Here is an ideal that might at first seem odd: The creators of South Park, Matt Stone and Trey Parker. They make fun of everyone, seemingly to the point of career suicide. They do not care. Comedy is their only guide. South Park is genius, as I imagine their Tony-Award winning musical, The Book of Mormon is. They are fearless, and the same should be said for any reviewer. Good writing should be the reviewer’s only guide.
Now, about this book, Busy Monsters. It is a quest story written in mock-heroic style by a narrator called Charlie Homar (read Homer) in a syntax reminiscent of a Johnny Depp character in an adaptation of a Hunter S. Thompson book, such as, most recently, The Rum Diaries.
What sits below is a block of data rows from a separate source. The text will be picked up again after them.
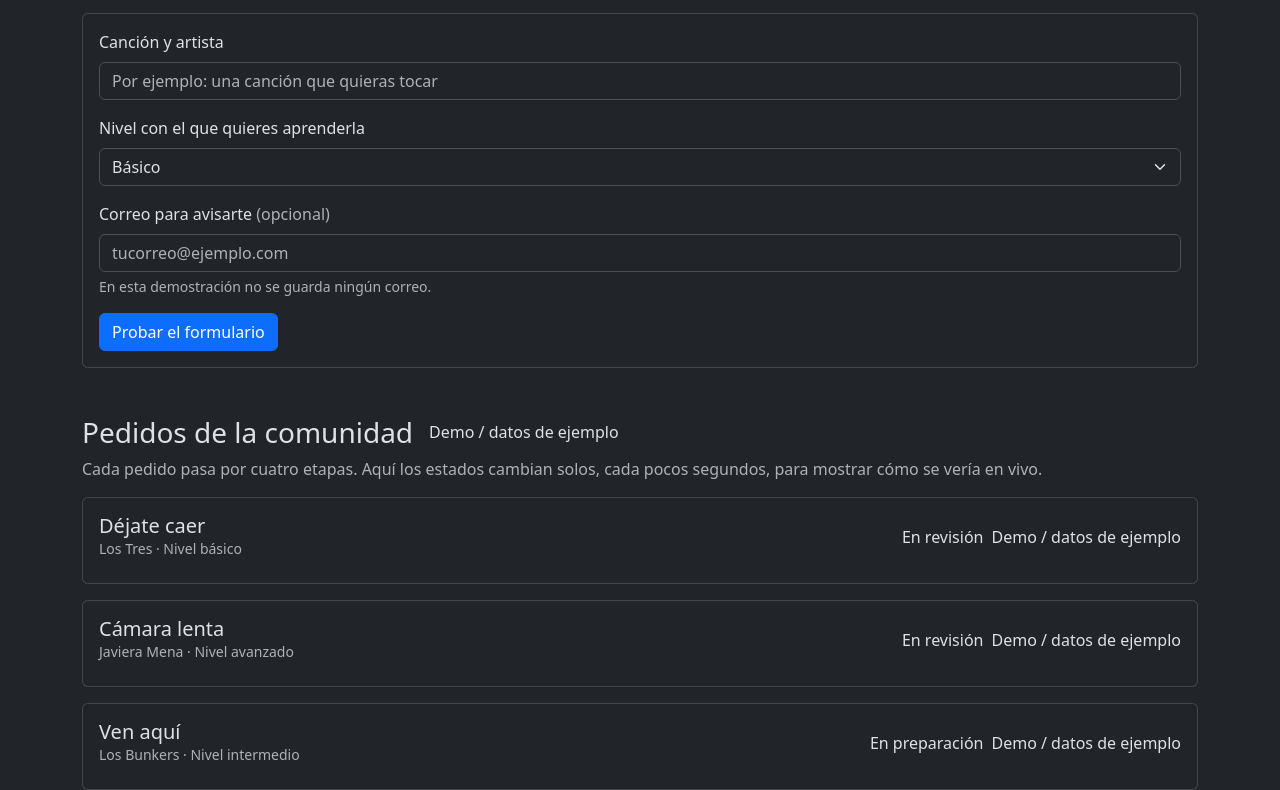
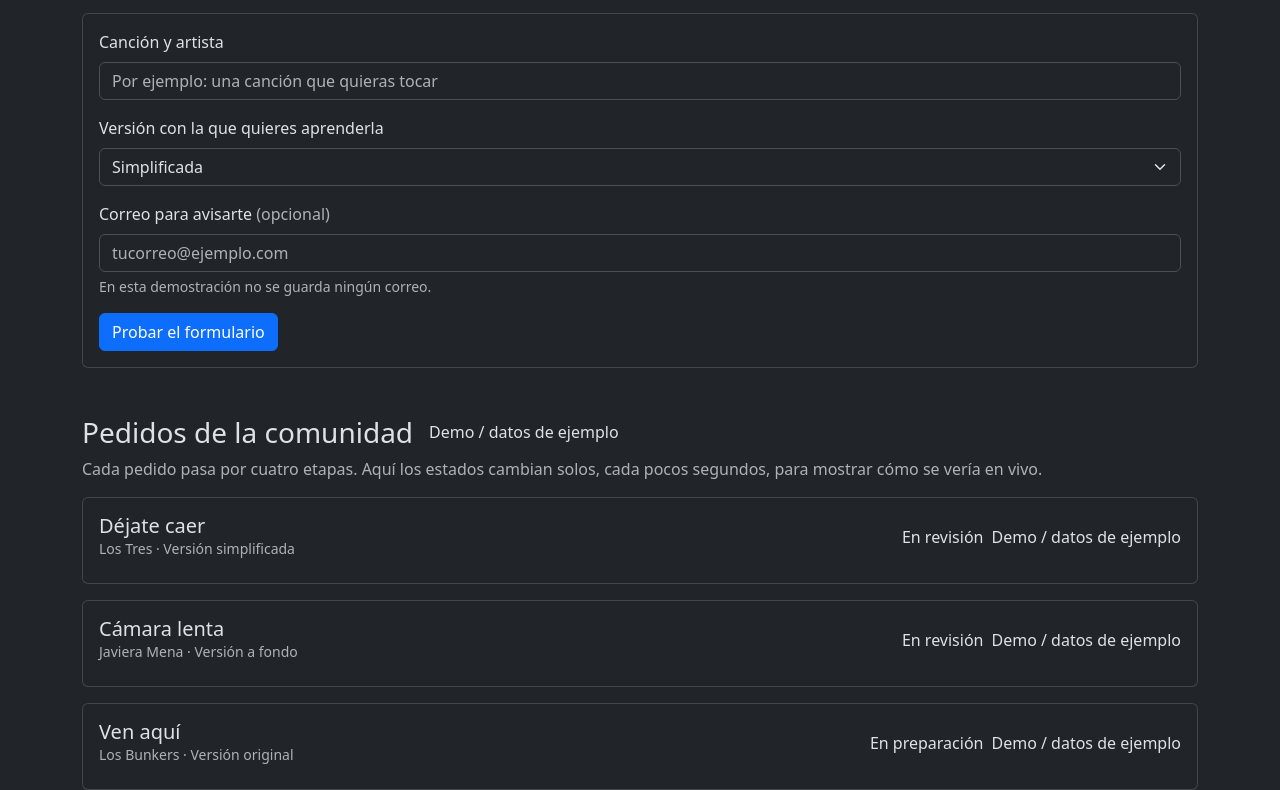
Before and after one commit to saul-music/saul-music-site, a plain HTML site: page src/musicsite/web/pedidos.html in a window 1280 px wide. Shown: the part 511-1301 px from the top of the page. Drawn offline with nearby package versions, Linux system fonts and the light colour scheme.

Commit message:
feat: el site usa las versiones Original, Simplificada y A fondo (S70) (#94)
* feat: el site usa las versiones Original, Simplificada y A fondo (S70)

- Portada: «Un tema, tres versiones» (Original, Simplificada, A fondo) en lugar de tres niveles.
- Pide una canción (demo): pide una versión, no un nivel.
- La dificultad del tema (nivel) no cambia.
- La prueba del orden de la franja de guías refleja que las pestañas van sobre la barra.
- Depende de acordia-render 0.7.0: falta publicarla y subir la versión en pyproject y uv.lock.

Co-Authored-By: Claude Sonnet 5.5 <noreply@anthropic.com>

* chore: sube a acordia-render 0.7.0 (versiones del tema, S70)

Co-Authored-By: Claude Sonnet 5.5 <noreply@anthropic.com>

* test: la prueba de «no empuja los compases» mira la versión visible

#p-basico quedó oculta desde RD26 (la página abre en Original) y medía 0: solo registraba
el scroll del desplegable. Ahora usa .tab-pane.active.

Co-Authored-By: Claude Sonnet 5.5 <noreply@anthropic.com>

* chore: sube a acordia-render 0.7.1 (la ayuda de guías no cambia el alto de la barra, S70)

Co-Authored-By: Claude Sonnet 5.5 <noreply@anthropic.com>

---------

Co-authored-by: Claude Sonnet 5.5 <noreply@anthropic.com>

```diff
--- a/src/musicsite/web/pedidos.html
+++ b/src/musicsite/web/pedidos.html
@@ -76,11 +76,11 @@
             <input class="form-control" id="pedir-cancion" type="text" maxlength="120" autocomplete="off" placeholder="Por ejemplo: una canción que quieras tocar">
           </div>
           <div>
-            <label class="form-label" for="pedir-nivel">Nivel con el que quieres aprenderla</label>
+            <label class="form-label" for="pedir-nivel">Versión con la que quieres aprenderla</label>
             <select class="form-select" id="pedir-nivel">
-              <option>Básico</option>
-              <option>Intermedio</option>
-              <option>Avanzado</option>
+              <option>Simplificada</option>
+              <option>Original</option>
+              <option>A fondo</option>
             </select>
           </div>
           <div>
--- a/src/musicsite/web/pedidos.js
+++ b/src/musicsite/web/pedidos.js
@@ -18,14 +18,14 @@
   function DemoSource(intervalMs) {
     /* Canciones del repertorio ya público o genéricas; sin letras ni acordes. */
     var pool = [
-      ["Bailando solo", "Los Bunkers", "Básico"],
-      ["Ven aquí", "Los Bunkers", "Intermedio"],
-      ["Cámara lenta", "Javiera Mena", "Avanzado"],
-      ["Déjate caer", "Los Tres", "Básico"],
-      ["Una canción de cuna (ejemplo)", "Tradicional", "Básico"],
-      ["Un vals criollo (ejemplo)", "Tradicional", "Intermedio"],
-      ["Una balada de fogata (ejemplo)", "Autor de ejemplo", "Básico"],
-      ["Una cueca para guitarra (ejemplo)", "Tradicional", "Avanzado"]
+      ["Bailando solo", "Los Bunkers", "Simplificada"],
+      ["Ven aquí", "Los Bunkers", "Original"],
+      ["Cámara lenta", "Javiera Mena", "A fondo"],
+      ["Déjate caer", "Los Tres", "Simplificada"],
+      ["Una canción de cuna (ejemplo)", "Tradicional", "Simplificada"],
+      ["Un vals criollo (ejemplo)", "Tradicional", "Original"],
+      ["Una balada de fogata (ejemplo)", "Autor de ejemplo", "Simplificada"],
+      ["Una cueca para guitarra (ejemplo)", "Tradicional", "A fondo"]
     ];
     var items = [], next = 0, turn = 0, listeners = [], timer = null, serial = 0;
     function add(status) {
@@ -81,7 +81,7 @@
     h.textContent = item.title;
     var meta = document.createElement("p");
     meta.className = "m-0 small text-body-secondary";
-    meta.textContent = item.artist + " · Nivel " + item.level.toLowerCase();
+    meta.textContent = item.artist + " · Versión " + item.level.toLowerCase();
     name.append(h, meta);
     var badges = document.createElement("div");
     badges.className = "d-flex flex-wrap gap-2 align-items-center";
```
Also changed, not shown: src/musicsite/web/index.html (+11 -11 lines), 6 other files.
It is written with a syntax I’m calling “Hipster Burlesque.” For example, almost all of the writing goes something like this: “Here’s a limbic liberal outburst, a knee-jerk obligation (when my knee works): the acres of green in my town had been bought by cloven-hoofed condo developers and strip malls; the piss-colored McDonald’s arches and the mom-and-pop-killing Wal-Mart smoldered on the horizon like Chernobyl . . . just try driving through town around four forty-five p.m. on a weekday. You better bring a book, and I don’t mean an audio one” (9-10).
The style feels precocious, for lack of a better term, as if to keep the listener at a distance. It is not a tone that lulls the reader with warmth. It isn’t a Craftmatic Adjustable, but a park bench with only a coat as a blanket, a couple of drunks wandering around rustling leaves, one of whom might have a knife in his shoe.
On the surface Monsters is a quest for lost love: Charlie’s fiancé Gillian took off with a Jacques Cousteau-like character on a quest to find the elusive giant squid. But there is something else going on—always a mark of a good book. The narrator is actually searching for the definition of modern manhood. And womanhood. So, to be fair, an ironic, hyperbolic tone is the only way to plumb such depths. You have to explore them in a voice not your own. The issues are brought up meta-offensively: Ivy-League Asian prostitutes who enjoy being hookers; a character whose ass is kicked by a butch lesbian and says things like, “every woman, if she’s a woman, wants children.” Giraldi knows these examples of gender identity could be offensive to some. So does that mean the issues should be avoided? No. It means the opposite, and on the long list of jobs fiction can take on, the exploration of prickly issues is pretty high up there.
Busy Monsters is a fearless and impressive book, and Giraldi’s “mean” review doesn’t bother me (the only bad press is no press), unless he applies a different standard and tone to writers who might affect his career. I don’t know whether he does or not. I don’t have Internet access—and even if I did, I wouldn’t spend an afternoon reading old reviews, which are historically boring to the point of unreadability. The one about Ohlin, at least, I’ll remember.